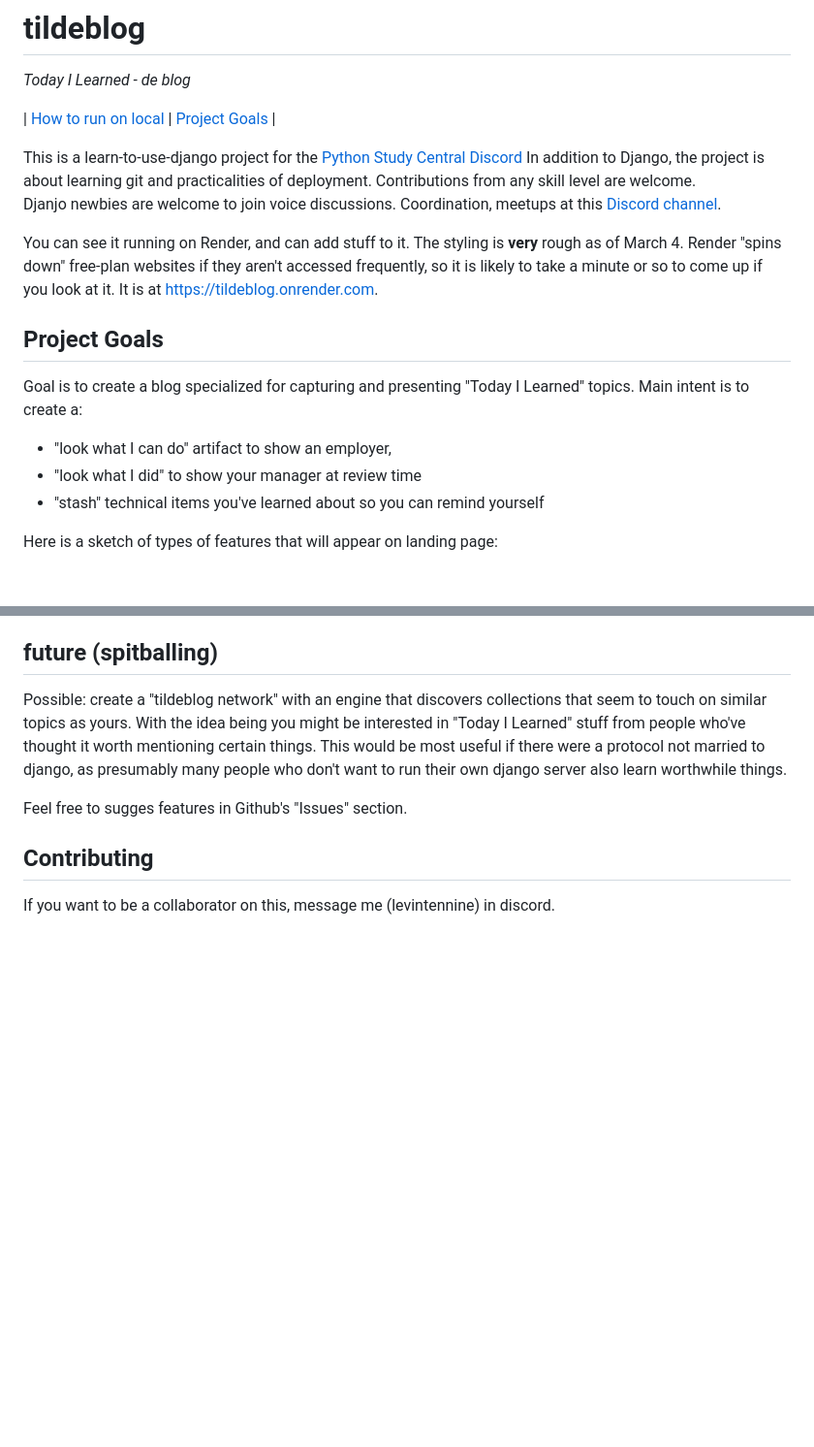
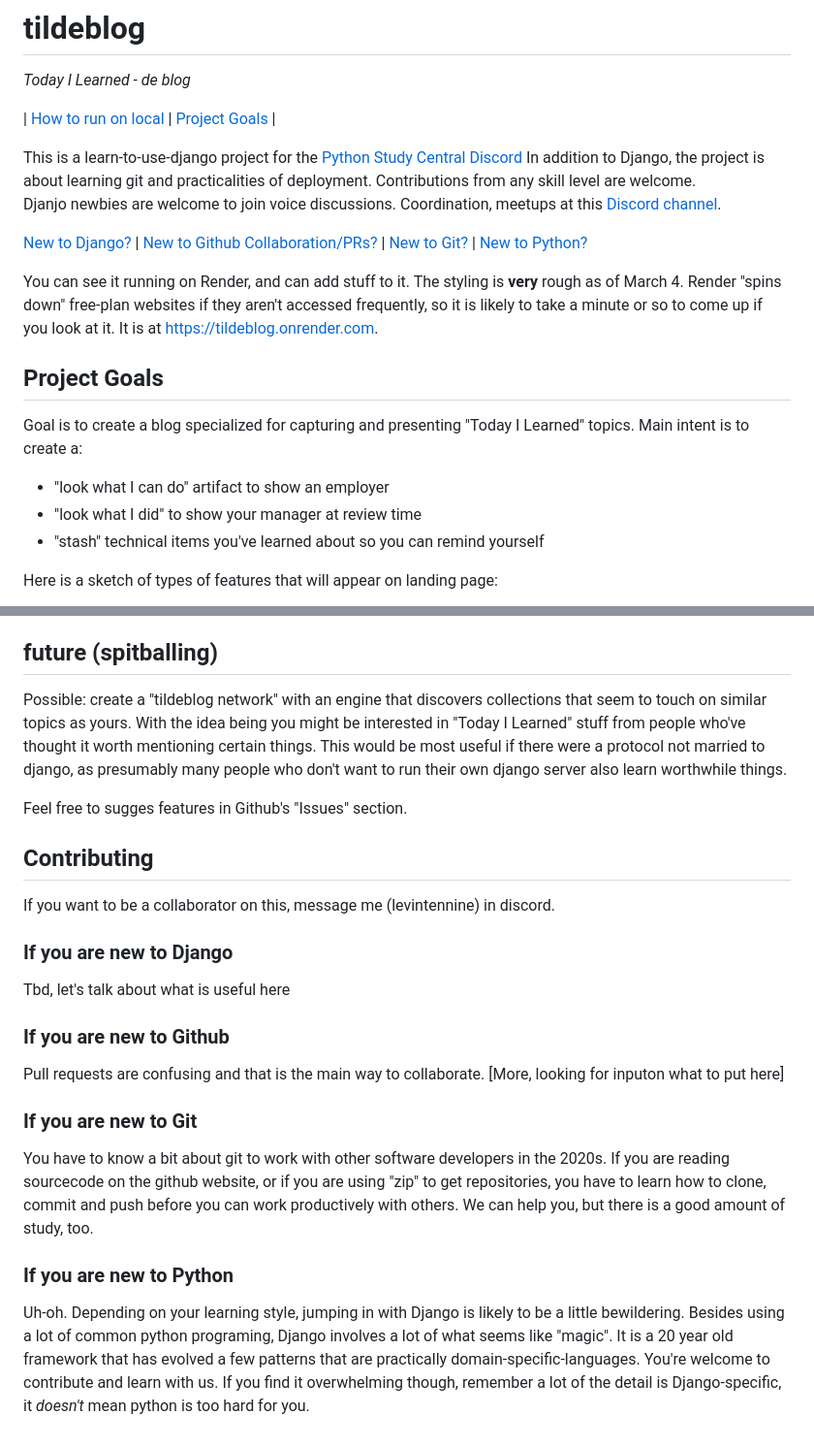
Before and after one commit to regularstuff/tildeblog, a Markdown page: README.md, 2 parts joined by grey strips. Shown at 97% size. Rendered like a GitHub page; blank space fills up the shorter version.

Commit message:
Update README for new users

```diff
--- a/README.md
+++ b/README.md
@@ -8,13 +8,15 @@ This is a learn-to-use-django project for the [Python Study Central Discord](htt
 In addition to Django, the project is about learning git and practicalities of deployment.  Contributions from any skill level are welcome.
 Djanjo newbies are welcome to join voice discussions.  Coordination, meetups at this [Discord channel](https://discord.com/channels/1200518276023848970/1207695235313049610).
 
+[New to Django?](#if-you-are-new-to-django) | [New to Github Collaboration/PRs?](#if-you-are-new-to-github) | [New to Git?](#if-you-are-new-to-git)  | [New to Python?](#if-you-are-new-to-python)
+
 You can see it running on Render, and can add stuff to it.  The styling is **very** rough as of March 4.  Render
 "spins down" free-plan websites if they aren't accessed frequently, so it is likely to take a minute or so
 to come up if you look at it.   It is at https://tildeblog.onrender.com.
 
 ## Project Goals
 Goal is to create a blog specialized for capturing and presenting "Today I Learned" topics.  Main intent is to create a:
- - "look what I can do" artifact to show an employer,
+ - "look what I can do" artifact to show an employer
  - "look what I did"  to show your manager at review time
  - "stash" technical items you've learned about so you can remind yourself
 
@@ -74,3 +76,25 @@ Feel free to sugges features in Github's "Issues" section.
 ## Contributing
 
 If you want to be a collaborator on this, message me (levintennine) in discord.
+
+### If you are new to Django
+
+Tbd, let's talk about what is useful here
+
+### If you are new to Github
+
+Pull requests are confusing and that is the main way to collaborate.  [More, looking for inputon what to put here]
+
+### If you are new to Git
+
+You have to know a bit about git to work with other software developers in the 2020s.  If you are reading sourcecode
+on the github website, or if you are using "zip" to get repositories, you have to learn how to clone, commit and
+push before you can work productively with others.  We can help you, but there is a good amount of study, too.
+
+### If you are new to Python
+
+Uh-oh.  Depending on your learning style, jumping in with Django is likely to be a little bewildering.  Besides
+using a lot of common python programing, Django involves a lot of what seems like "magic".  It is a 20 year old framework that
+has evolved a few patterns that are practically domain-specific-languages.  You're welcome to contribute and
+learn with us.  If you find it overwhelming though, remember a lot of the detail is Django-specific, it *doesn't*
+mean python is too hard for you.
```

...

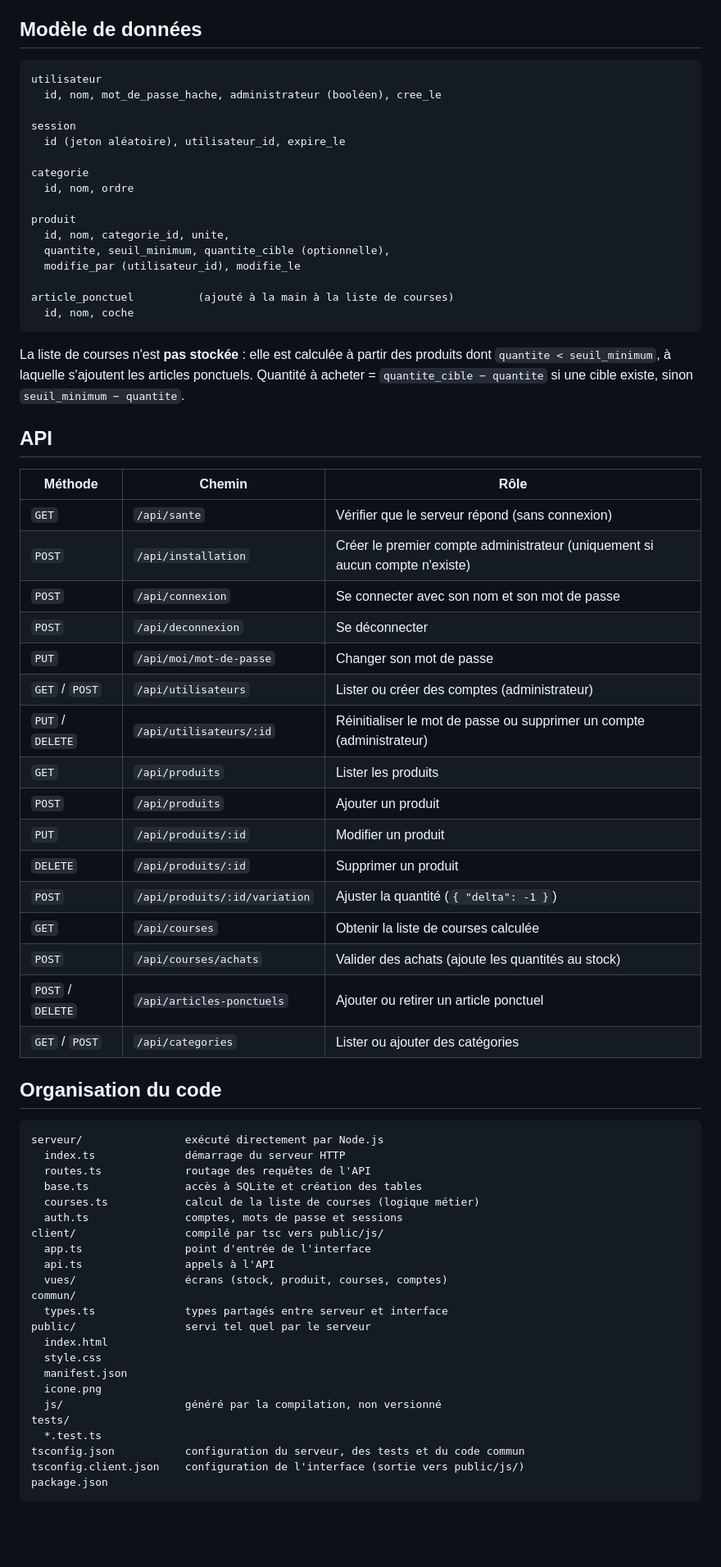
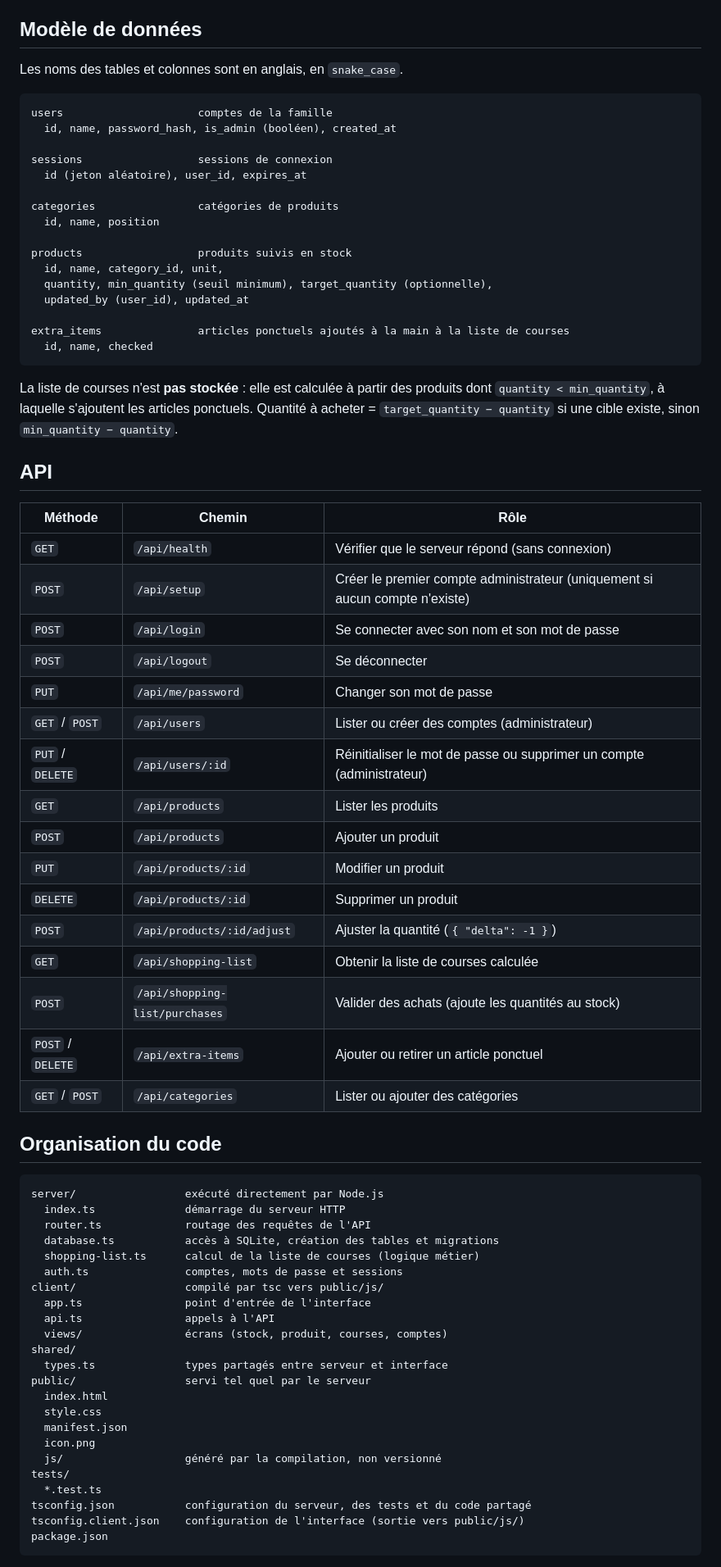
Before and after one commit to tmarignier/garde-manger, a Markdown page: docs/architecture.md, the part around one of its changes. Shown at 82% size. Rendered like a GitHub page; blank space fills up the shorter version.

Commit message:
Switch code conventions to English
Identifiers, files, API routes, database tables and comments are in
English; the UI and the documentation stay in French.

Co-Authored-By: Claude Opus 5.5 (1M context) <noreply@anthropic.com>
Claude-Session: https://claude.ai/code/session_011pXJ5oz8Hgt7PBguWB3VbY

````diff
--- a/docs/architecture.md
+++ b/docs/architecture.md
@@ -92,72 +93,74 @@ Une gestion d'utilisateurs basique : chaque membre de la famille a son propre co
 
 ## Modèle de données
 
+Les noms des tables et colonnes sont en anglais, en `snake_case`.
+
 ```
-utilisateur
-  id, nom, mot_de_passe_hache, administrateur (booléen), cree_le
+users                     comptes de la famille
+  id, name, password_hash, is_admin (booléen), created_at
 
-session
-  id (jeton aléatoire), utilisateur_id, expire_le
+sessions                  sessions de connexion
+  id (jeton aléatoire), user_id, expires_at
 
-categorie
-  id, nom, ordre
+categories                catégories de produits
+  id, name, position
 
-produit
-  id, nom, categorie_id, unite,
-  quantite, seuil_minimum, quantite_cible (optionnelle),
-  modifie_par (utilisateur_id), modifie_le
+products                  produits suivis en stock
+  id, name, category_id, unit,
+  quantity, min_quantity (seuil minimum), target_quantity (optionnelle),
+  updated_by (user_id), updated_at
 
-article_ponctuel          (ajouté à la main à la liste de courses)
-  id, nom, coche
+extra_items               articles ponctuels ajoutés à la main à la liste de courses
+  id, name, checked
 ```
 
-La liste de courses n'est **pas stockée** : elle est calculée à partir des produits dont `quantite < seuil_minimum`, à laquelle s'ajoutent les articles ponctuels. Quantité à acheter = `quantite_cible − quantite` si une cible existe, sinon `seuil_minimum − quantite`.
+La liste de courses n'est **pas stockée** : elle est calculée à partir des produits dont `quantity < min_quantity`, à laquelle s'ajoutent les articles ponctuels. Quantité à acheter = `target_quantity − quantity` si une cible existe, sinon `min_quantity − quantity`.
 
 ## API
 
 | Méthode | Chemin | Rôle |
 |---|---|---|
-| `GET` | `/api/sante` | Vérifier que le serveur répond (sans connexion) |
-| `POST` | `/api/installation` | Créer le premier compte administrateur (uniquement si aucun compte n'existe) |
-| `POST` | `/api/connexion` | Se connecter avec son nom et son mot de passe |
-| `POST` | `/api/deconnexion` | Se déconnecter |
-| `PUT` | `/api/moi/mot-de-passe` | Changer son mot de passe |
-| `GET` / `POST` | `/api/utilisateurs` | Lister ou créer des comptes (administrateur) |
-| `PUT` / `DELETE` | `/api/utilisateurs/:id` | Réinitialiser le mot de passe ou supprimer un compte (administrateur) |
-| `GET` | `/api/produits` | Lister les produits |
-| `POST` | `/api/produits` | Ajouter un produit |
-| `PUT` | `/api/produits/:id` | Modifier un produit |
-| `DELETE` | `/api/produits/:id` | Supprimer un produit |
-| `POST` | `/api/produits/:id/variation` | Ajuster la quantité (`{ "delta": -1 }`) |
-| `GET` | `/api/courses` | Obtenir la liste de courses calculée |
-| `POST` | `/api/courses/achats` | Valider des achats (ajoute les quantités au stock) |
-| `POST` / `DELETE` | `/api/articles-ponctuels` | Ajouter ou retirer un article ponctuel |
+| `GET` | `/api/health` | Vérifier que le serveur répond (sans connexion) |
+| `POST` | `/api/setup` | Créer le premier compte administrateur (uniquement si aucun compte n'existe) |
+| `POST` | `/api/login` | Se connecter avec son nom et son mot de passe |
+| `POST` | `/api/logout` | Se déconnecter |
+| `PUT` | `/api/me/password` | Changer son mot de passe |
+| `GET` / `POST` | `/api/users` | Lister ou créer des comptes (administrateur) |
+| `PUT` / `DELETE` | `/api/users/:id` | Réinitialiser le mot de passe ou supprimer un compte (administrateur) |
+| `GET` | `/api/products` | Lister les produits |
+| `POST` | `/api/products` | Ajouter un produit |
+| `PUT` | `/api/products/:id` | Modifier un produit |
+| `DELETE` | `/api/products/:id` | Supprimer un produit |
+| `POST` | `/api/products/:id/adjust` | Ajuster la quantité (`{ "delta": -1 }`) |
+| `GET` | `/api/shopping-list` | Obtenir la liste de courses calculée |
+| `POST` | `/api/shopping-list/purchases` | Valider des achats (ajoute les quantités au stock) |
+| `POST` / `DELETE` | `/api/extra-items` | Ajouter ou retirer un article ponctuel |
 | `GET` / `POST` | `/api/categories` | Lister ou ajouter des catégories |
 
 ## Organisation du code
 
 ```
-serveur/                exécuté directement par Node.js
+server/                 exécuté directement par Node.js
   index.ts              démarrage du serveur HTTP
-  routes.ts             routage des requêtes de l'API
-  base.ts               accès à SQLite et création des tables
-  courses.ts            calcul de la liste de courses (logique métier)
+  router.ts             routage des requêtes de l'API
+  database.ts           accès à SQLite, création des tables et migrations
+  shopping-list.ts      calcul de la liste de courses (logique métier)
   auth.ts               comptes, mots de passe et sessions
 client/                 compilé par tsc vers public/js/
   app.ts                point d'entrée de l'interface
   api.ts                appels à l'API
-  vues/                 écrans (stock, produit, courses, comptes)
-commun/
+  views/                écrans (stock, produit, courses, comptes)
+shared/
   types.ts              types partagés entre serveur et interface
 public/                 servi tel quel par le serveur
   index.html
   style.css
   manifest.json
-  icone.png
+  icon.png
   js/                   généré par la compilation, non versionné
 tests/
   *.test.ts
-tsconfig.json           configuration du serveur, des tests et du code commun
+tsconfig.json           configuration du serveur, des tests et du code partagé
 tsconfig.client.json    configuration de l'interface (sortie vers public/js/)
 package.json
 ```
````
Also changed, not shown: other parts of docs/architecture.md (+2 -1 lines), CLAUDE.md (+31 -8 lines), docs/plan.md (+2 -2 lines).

* * *

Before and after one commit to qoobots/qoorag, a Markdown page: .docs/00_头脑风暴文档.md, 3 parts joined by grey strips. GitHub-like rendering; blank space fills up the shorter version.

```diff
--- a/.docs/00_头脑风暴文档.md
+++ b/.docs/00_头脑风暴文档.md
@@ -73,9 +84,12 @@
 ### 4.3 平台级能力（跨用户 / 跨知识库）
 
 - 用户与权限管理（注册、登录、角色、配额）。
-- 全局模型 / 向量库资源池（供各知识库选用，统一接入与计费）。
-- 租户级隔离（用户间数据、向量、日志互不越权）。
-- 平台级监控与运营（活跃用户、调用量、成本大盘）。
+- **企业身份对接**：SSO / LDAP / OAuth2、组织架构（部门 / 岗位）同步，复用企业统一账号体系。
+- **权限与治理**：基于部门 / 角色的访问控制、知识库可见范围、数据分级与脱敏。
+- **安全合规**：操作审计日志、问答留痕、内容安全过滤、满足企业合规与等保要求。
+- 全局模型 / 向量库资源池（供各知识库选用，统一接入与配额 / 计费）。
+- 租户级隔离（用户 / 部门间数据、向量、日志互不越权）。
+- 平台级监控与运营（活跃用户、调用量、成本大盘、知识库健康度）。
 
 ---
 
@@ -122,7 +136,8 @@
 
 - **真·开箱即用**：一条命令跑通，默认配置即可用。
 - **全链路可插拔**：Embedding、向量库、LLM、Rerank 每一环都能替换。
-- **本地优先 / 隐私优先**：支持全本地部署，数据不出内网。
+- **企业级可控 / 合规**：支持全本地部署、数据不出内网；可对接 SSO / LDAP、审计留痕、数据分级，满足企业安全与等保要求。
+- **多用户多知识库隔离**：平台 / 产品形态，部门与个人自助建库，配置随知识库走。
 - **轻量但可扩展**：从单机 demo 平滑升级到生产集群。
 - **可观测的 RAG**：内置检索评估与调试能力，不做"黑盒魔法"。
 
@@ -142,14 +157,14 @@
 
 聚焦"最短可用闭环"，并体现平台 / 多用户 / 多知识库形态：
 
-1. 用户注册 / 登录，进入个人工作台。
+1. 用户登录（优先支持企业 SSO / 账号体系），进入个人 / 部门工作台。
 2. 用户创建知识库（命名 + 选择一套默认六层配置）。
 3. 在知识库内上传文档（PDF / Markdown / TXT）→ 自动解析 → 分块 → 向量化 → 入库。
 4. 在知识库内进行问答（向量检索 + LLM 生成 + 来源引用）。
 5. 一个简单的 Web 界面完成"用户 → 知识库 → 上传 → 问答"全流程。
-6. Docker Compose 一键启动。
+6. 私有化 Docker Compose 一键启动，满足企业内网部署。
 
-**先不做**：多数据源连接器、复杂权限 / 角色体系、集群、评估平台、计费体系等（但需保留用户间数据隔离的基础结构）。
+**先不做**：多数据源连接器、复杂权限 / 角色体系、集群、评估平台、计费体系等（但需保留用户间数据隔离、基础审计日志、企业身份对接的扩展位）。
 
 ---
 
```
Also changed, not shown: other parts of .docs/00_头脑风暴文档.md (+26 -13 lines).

▶ **Problem to work on**
Please work out how many lines of the listing hold the word "what" and reply with only that number.

▶ **Output of the exercise**
6